There appears to be no specific inspiration for the morbid lyrics. When asked at the time why he wrote a song about death, Mick Jagger replied: “I don’t know. It’s been done before. It’s not an original thought by any means. It all depends on how you do it.”

“That was the time of lots of acid. It has sitars on it. It’s like the beginnings of miserable Psychedelia. That’s what the Rolling Stones started – maybe we should have a revival of that.”

The Rolling Stones wrote this as a much slower, conventional soul song. When Bill Wyman began fooling around on the organ during the session doing a takeoff of their original as a spoof of music played at Jewish weddings.

Co-manager Eric Easton (who had been an organist), and Charlie Watts joined in and improvised a double-time drum pattern, echoing the rhythm heard in some Middle Eastern dances. This new more upbeat rhythm was then used in the recording as a counterpoint to the morbid lyrics.

On this track, Stones guitarist Brian Jones played the sitar, which was introduced to pop music by The Beatles on their 1965 song Norwegian Wood (This Bird Has Flown).

Jones made good television by balancing the instrument on his lap during appearances.

Brian Jones had a lot of input into this song, but was left off the songwriting credits (Mick Jagger and Keith Richards are the credited writers).

Jones did the arrangements for “Paint It Black” and many other songs around this time, but according to Keith Richards, he never presented a finished song to the group, which kept him off the credits.

Keith explained how this song came together: “We were in Fiji for about three days. They make sitars and all sorts of Indian stuff. Sitars are made out of watermelons or pumpkins or something smashed so they go hard. They’re very brittle and you have to be careful how you handle them. We had the sitars, we thought we’d try them out in the studio. To get the right sound on ‘Paint It Black’ we found the sitar fitted perfectly. We tried a guitar but you can’t bend it enough.”

On the single, there is a comma before the word “black” in the title, rendering it, “Paint It, Black.”

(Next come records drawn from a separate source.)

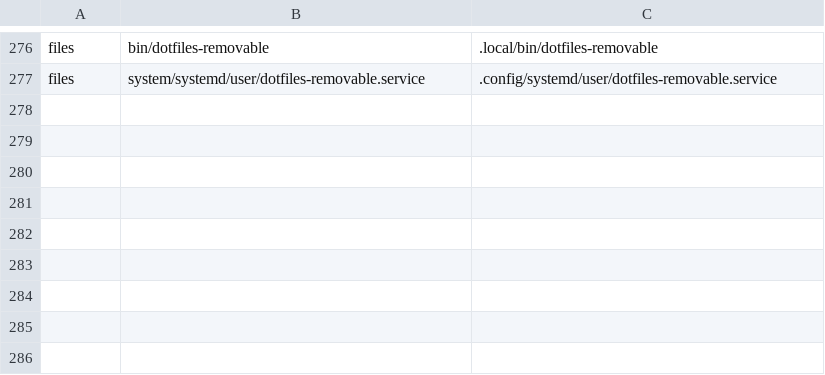
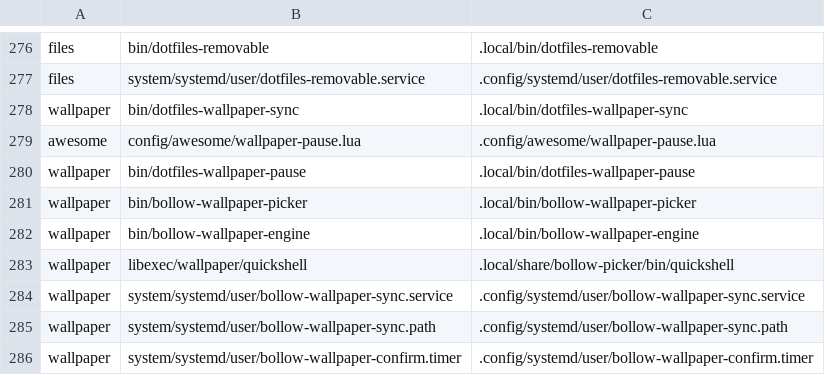
Before and after one commit to CarlosRamirez31/.dotfiles, a TSV file: setup/links.tsv, drawn as a sheet; only a part is shown, gaps mark what is left out.

Commit message:
Integrate animated wallpapers with per-monitor pause and Steam library sync

```diff
--- a/setup/links.tsv
+++ b/setup/links.tsv
@@ -277 +277,10 @@ files	bin/dotfiles-removable	.local/bin/dotfiles-removable
 files	system/systemd/user/dotfiles-removable.service	.config/systemd/user/dotfiles-removable.service
+wallpaper	bin/dotfiles-wallpaper-sync	.local/bin/dotfiles-wallpaper-sync
+awesome	config/awesome/wallpaper-pause.lua	.config/awesome/wallpaper-pause.lua
+wallpaper	bin/dotfiles-wallpaper-pause	.local/bin/dotfiles-wallpaper-pause
+wallpaper	bin/bollow-wallpaper-picker	.local/bin/bollow-wallpaper-picker
+wallpaper	bin/bollow-wallpaper-engine	.local/bin/bollow-wallpaper-engine
+wallpaper	libexec/wallpaper/quickshell	.local/share/bollow-picker/bin/quickshell
+wallpaper	system/systemd/user/bollow-wallpaper-sync.service	.config/systemd/user/bollow-wallpaper-sync.service
+wallpaper	system/systemd/user/bollow-wallpaper-sync.path	.config/systemd/user/bollow-wallpaper-sync.path
+wallpaper	system/systemd/user/bollow-wallpaper-confirm.timer	.config/systemd/user/bollow-wallpaper-confirm.timer
```
Also changed, not shown: 19 other files.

This of course changes the context, implying that a person named “Black” is being implored to paint. While some fans interpreted this as a statement on race relations, it’s far more likely that the rogue comma was the result of a clerical error, something not uncommon in the ’60s.

Jack Nitzsche played keyboards. Besides working with The Stones, Nitzsche arranged records for Phil Spector and scored many movies.

The Stones former manager Allen Klein owned the publishing rights to this song. In 1965, The Stones hired him and signed a deal they would later regret.

With Klein controlling their money, The Stones signed over the publishing rights to all the songs they wrote up to 1969.

Every time this is used in a commercial or TV show, Klein’s estate (he died in 2009) gets paid.


Homeless man in wheelchair shot outside South Los Angeles McDonald’s

Bakery shamed for ‘sick’ Johnny Depp v. Amber Heard pastry: ‘That’s not ok’

Nicole Kidman excluded from Tom Cruise’s career montage at Cannes Film Festival

The rise of the modern day ‘Peeping Tom’: How creeps are stealing nude images off phones